- This week I'm on spring break, so the Kitchen is featuring an old
chestnut soup, one of the first particle system color graphics I produced
nearly ten years ago. [Next week we hope to offer a brand new image of
critical nucleation in a threshold growth cellular automaton.]
- Start with one painted dot at the center of the array, surrounded by
a "sea" of unpainted cells. Identify each unpainted dot that has at
least one painted neighbor, and flip a coin to decide whether it will be
painted next time. Repeat this (synchronous) procedure over and over.
Of course the painted region will spread randomly. D. Richardson proved
a beautiful theorem in the mid 1970's which asserts that the painted
region spreads at a constant speed and always tends to the same shape as

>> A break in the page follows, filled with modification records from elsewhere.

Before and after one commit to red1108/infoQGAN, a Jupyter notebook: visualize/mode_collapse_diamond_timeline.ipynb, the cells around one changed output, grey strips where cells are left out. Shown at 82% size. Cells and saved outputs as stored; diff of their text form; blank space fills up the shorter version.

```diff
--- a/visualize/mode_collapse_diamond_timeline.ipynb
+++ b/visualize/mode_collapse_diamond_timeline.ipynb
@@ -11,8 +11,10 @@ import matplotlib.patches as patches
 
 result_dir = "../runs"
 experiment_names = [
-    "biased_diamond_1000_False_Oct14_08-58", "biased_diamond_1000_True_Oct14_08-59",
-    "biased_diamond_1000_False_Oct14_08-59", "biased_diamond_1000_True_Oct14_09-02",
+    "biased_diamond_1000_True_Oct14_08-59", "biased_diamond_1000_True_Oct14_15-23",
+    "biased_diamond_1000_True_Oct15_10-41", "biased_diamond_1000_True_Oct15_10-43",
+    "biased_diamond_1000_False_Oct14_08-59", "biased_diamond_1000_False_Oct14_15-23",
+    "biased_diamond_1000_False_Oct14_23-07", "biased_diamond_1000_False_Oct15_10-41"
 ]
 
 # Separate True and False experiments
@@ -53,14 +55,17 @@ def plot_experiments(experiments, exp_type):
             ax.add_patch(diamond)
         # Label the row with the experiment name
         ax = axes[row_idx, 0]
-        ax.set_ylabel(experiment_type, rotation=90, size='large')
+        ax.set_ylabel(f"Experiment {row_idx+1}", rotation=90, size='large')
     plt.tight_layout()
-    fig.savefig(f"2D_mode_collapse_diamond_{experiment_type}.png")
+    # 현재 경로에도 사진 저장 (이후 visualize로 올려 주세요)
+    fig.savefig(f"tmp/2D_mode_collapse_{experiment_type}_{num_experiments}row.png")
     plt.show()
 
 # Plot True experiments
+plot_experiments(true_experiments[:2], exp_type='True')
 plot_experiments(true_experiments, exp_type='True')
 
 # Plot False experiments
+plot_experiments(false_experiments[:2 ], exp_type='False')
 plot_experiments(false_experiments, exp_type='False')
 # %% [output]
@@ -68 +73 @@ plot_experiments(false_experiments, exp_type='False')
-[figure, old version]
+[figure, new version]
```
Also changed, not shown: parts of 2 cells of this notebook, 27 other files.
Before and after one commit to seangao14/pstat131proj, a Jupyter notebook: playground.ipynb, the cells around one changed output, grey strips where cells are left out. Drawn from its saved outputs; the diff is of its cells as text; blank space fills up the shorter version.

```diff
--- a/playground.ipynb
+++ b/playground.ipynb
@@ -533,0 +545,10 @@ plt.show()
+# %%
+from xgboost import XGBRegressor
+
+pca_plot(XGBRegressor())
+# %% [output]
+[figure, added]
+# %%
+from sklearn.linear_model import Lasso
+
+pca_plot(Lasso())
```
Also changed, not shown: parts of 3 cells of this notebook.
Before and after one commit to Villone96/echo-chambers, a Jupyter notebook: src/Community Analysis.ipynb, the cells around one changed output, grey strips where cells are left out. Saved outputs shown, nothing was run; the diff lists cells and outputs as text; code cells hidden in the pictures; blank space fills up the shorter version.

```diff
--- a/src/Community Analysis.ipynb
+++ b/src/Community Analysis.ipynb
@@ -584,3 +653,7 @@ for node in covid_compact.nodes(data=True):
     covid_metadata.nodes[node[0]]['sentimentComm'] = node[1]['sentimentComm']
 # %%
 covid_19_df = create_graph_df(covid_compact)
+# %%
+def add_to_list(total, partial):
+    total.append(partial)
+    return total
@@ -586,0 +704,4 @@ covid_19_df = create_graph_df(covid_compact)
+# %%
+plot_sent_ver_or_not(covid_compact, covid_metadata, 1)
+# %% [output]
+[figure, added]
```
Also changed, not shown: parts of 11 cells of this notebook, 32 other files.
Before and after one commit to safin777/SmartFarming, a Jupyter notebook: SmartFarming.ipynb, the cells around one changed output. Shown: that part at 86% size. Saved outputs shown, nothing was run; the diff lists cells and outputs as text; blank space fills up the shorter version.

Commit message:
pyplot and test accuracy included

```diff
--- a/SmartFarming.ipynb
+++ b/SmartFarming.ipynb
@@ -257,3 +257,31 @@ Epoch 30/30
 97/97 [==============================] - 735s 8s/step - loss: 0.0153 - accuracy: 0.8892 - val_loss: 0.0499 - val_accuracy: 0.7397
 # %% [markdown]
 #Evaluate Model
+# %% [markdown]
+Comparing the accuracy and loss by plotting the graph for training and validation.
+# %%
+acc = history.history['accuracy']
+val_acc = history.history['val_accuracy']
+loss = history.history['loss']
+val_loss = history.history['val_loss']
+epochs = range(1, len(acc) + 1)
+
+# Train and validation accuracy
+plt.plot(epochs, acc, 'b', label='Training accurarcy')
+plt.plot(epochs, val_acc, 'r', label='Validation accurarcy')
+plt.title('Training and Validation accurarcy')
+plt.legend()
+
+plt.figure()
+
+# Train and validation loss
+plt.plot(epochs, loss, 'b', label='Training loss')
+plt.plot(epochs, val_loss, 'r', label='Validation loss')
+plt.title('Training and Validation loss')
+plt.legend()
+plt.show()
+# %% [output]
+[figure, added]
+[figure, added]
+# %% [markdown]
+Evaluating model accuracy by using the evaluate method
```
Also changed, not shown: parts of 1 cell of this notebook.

it grows. If the chance of tossing heads is p (between 0 and 1), then
different values of p give rise to different shapes.
- This week's soup displays all the shapes simultaneously by using a
spectrum of colors. The p=1 process has no randomness; its shape
is the "outer diamond." A theorem of R. Durrett and T. Liggett, proved
in 1981, says that the shape has flat pieces if p is close to 1;
this is why the tips of the diamond have their own colors.